Each line of the records below that contains "added" needs to be copied.

%%

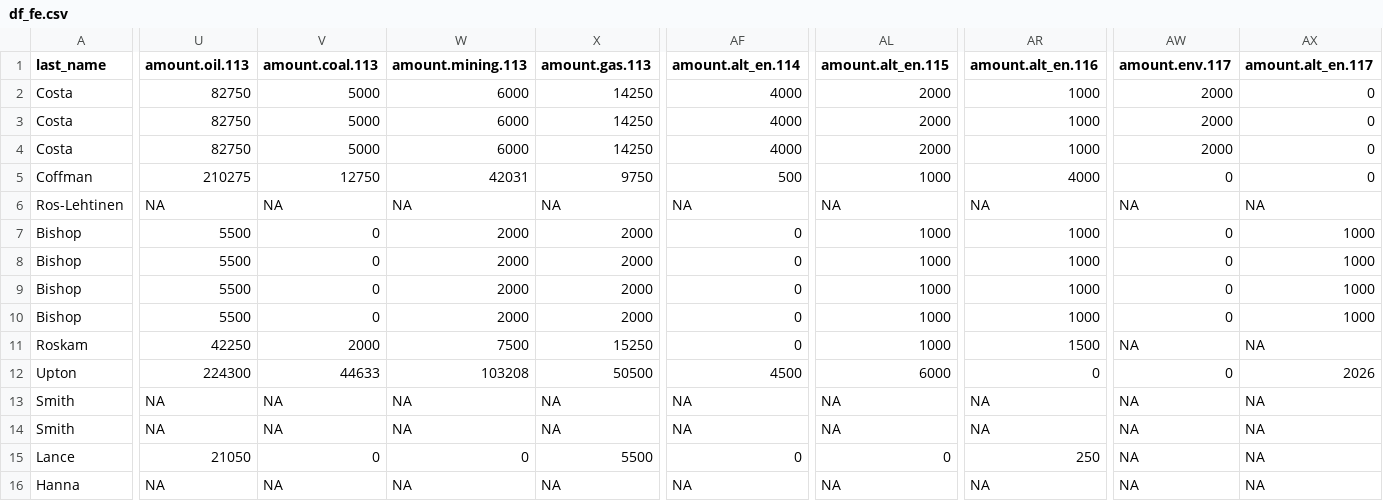
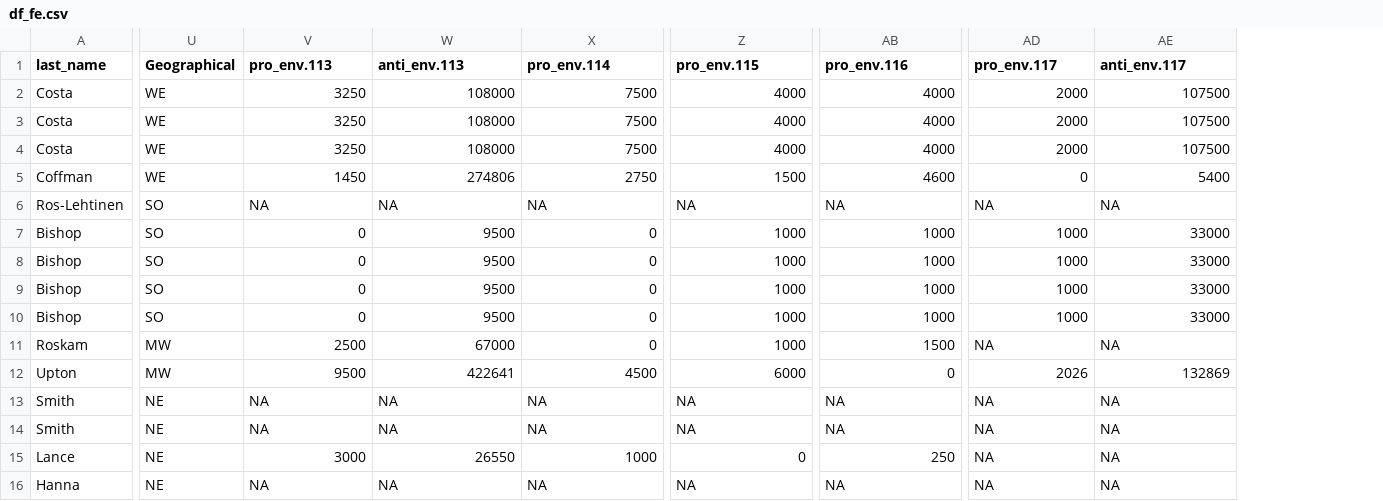
Before and after one commit to minnaheim/contribution_vote_data, a CSV file: data/analysis/df_fe.csv, drawn as a sheet; only a part is shown, gaps mark what is left out; removed rows and columns are numbered as before the commit, all else as after; the diff covers the shown part only; the diff names each change by its address in the sheet, - before the commit and + after, or states it on an @@ line.

Commit message:
added aggregate comparison analysis

```diff
--- a/data/analysis/df_fe.csv
+++ b/data/analysis/df_fe.csv
-column U (amount.oil.113), rows 2-16: 82750 | 82750 | 82750 | 210275 | NA | 5500 | 5500 | 5500 | 5500 | 42250 | 224300 | NA | NA | 21050 | NA
+column U (Geographical), rows 2-16: WE | WE | WE | WE | SO | SO | SO | SO | SO | MW | MW | NE | NE | NE | NE
-column X (amount.gas.113), rows 2-16: 14250 | 14250 | 14250 | 9750 | NA | 2000 | 2000 | 2000 | 2000 | 15250 | 50500 | NA | NA | 5500 | NA
-V1: amount.coal.113
+V1: pro_env.113
-W1: amount.mining.113
+W1: anti_env.113
-X1: amount.alt_en.114
+X1: pro_env.114
-Z1: amount.alt_en.115
+Z1: pro_env.115
-AB1: amount.alt_en.116
+AB1: pro_env.116
-AD1: amount.env.117
+AD1: pro_env.117
-AE1: amount.alt_en.117
+AE1: anti_env.117
-V2:V4 (pro_env.113): 5000
+V2:V4 (pro_env.113): 3250
-W2:W4 (anti_env.113): 6000
+W2:W4 (anti_env.113): 108000
-X2:X4 (pro_env.114): 4000
+X2:X4 (pro_env.114): 7500
-Z2:Z4 (pro_env.115): 2000
+Z2:Z4 (pro_env.115): 4000
-AB2:AB4 (pro_env.116): 1000
+AB2:AB4 (pro_env.116): 4000
-AE2:AE4 (anti_env.117): 0
+AE2:AE4 (anti_env.117): 107500
-V5 (pro_env.113): 12750
+V5 (pro_env.113): 1450
-W5 (anti_env.113): 42031
+W5 (anti_env.113): 274806
-X5 (pro_env.114): 500
+X5 (pro_env.114): 2750
-Z5 (pro_env.115): 1000
+Z5 (pro_env.115): 1500
-AB5 (pro_env.116): 4000
+AB5 (pro_env.116): 4600
-AE5 (anti_env.117): 0
+AE5 (anti_env.117): 5400
-W7:W10 (anti_env.113): 2000
+W7:W10 (anti_env.113): 9500
-AD7:AD10 (pro_env.117): 0
+AD7:AD10 (pro_env.117): 1000
-AE7:AE10 (anti_env.117): 1000
+AE7:AE10 (anti_env.117): 33000
-V11 (pro_env.113): 2000
+V11 (pro_env.113): 2500
-W11 (anti_env.113): 7500
+W11 (anti_env.113): 67000
-V12 (pro_env.113): 44633
+V12 (pro_env.113): 9500
-W12 (anti_env.113): 103208
+W12 (anti_env.113): 422641
-AD12 (pro_env.117): 0
+AD12 (pro_env.117): 2026
-AE12 (anti_env.117): 2026
+AE12 (anti_env.117): 132869
-V15 (pro_env.113): 0
+V15 (pro_env.113): 3000
-W15 (anti_env.113): 0
+W15 (anti_env.113): 26550
-X15 (pro_env.114): 0
+X15 (pro_env.114): 1000
```
Also changed, not shown: 3 added columns, 21 removed columns and 33 edited cells elsewhere in this file, data/analysis/df_subsample.csv, data/analysis/df_subsample_sum.csv, 15 other files.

%%

◆ **Finished task**:
added aggregate comparison analysis
Also changed, not shown: 3 added columns, 21 removed columns and 33 edited cells elsewhere in this file, data/analysis/df_subsample.csv, data/analysis/df_subsample_sum.csv, 15 other files.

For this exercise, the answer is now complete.